It didn't go all the German's way at the start on the Monastery Hill side of the table. John's Greeks gamely tried to engage Jason's Germans before they could arm themselves but the Germans were lucky in that they had cover from the many stone walls criss-crossing the landscape and most made it to their weapons canisters without too much trouble.  John's Kiwis had better luck, bringing the paras under some accurate fire. Jason's HQ section in particular came in for close attention, caught out in the open and pinned.  Ah, the fickle fortunes of war - had the Greeks managed to wipe out both German HQs - as they had both pinned under fire at varying times during the battle, things may have turned out quite differently.  




German artillery and Stuka bombardment of the monastery defences was intense. The Stuka's two 250 and 500 lb bombs all found a target.

But in the end German numbers and firepower ground the Kiwis down and they were never able to engage the paras effectively enough to be of help to the increasingly beleaguered Greek defenders in the monastery. The Greeks on Monastery Hill came under intense bombardment as the Germans played their ace card - calling in a Stuka for air support. This enabled them to avoid what would have been a costly frontal assault on the heavily defended hill across open ground. Once the Kiwis withdrew, the surviving Greeks on the hill (the relentless bombardment from the mountain gun and Stuka taking out most of the rifle sections defending the monastery) had little choice but to surrender. Yet again air support provided crucial success to German para operations - its been the case in every game we've played so far, just as it was historically.

 Greek resistance on Monastery Hill finally collapses: as the German ground assault begins the defender's morale breaks and the surviving Greeks surrender.
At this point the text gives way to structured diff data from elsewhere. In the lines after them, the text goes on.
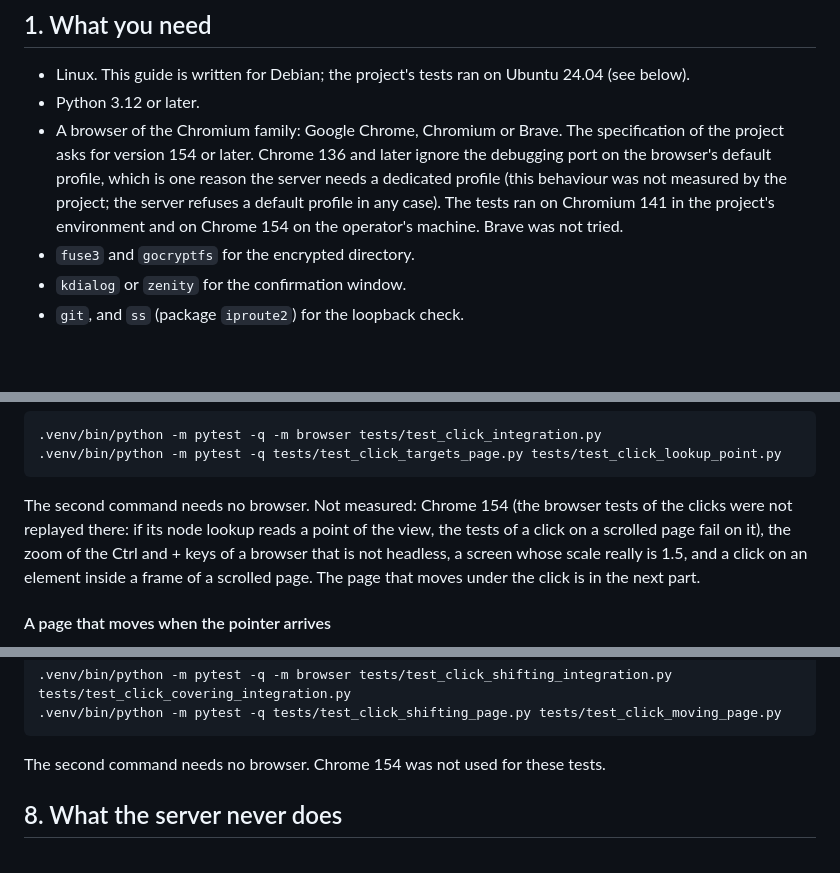
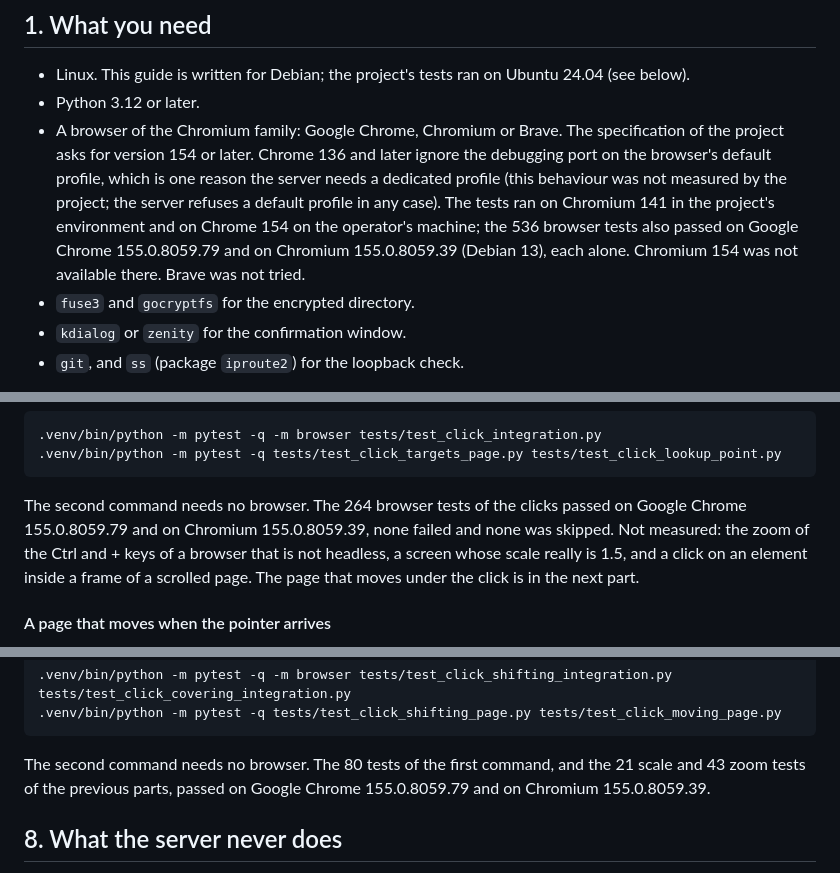
Before and after one commit to RonanDavalan/mcp-server-diwall-browser, a Markdown page: docs/OPERATOR_GUIDE.md, 3 parts joined by grey strips. Rendered like a GitHub page; blank space fills up the shorter version.

````diff
--- a/docs/OPERATOR_GUIDE.md
+++ b/docs/OPERATOR_GUIDE.md
@@ -50,7 +50,8 @@ write, and only while the encrypted directory is open.
   browser's default profile, which is one reason the server needs a dedicated profile (this
   behaviour was not measured by the project; the server refuses a default profile in any case).
   The tests ran on Chromium 141 in the project's environment and on Chrome 154 on the operator's
-  machine. Brave was not tried.
+  machine; the 536 browser tests also passed on Google Chrome 155.0.8059.79 and on Chromium
+  155.0.8059.39 (Debian 13), each alone. Chromium 154 was not available there. Brave was not tried.
 - `fuse3` and `gocryptfs` for the encrypted directory.
 - `kdialog` or `zenity` for the confirmation window.
 - `git`, and `ss` (package `iproute2`) for the loopback check.
@@ -644,10 +645,10 @@ browser on your `PATH`:
 .venv/bin/python -m pytest -q tests/test_click_targets_page.py tests/test_click_lookup_point.py
 ```
 
-The second command needs no browser. Not measured: Chrome 154 (the browser tests of the clicks were
-not replayed there: if its node lookup reads a point of the view, the tests of a click on a scrolled
-page fail on it), the zoom of the Ctrl and + keys of a browser that is not headless, a screen whose
-scale really is 1.5, and a click on an element inside a frame of a scrolled page. The page that
+The second command needs no browser. The 264 browser tests of the clicks passed on Google Chrome
+155.0.8059.79 and on Chromium 155.0.8059.39, none failed and none was skipped. Not measured: the
+zoom of the Ctrl and + keys of a browser that is not headless, a screen whose scale really is 1.5,
+and a click on an element inside a frame of a scrolled page. The page that
 moves under the click is in the next part.
 
 #### A page that moves when the pointer arrives
@@ -683,7 +684,8 @@ instant between the last lookup and the press is not covered. To replay the meas
 .venv/bin/python -m pytest -q tests/test_click_shifting_page.py tests/test_click_moving_page.py
 ```
 
-The second command needs no browser. Chrome 154 was not used for these tests.
+The second command needs no browser. The 80 tests of the first command, and the 21 scale and 43 zoom
+tests of the previous parts, passed on Google Chrome 155.0.8059.79 and on Chromium 155.0.8059.39.
 
 ## 8. What the server never does
 
````
Also changed, not shown: docs/JOURNAL.md (+19 -0 lines).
All the explosions in the photos are made from cotton wool wrapped around tea-lights and sprayed with black paint. I got the idea off someone's blog and they turned out pretty well I think.  Well, that's about it until the demos next weekend.  Look out for the world first debut of RifRaf Miniatures WWII Greeks.  A nice and varied selection of rifle armed Greeks in greatcoats (bit warmish for Crete but nevermind!) and also coming with a variety of French and British LMGs and HMGs - Hotchkiss and Vickers - and an unusual sit-on trench mortar (you'll have to see it to know what I mean)  There are also two guns: a Krupps 75 and a Schneider mountain gun, together with crews.  All in all, quite a reasonable selection.  We'll have to see how they go against the fearsome Fallschirmjaeger!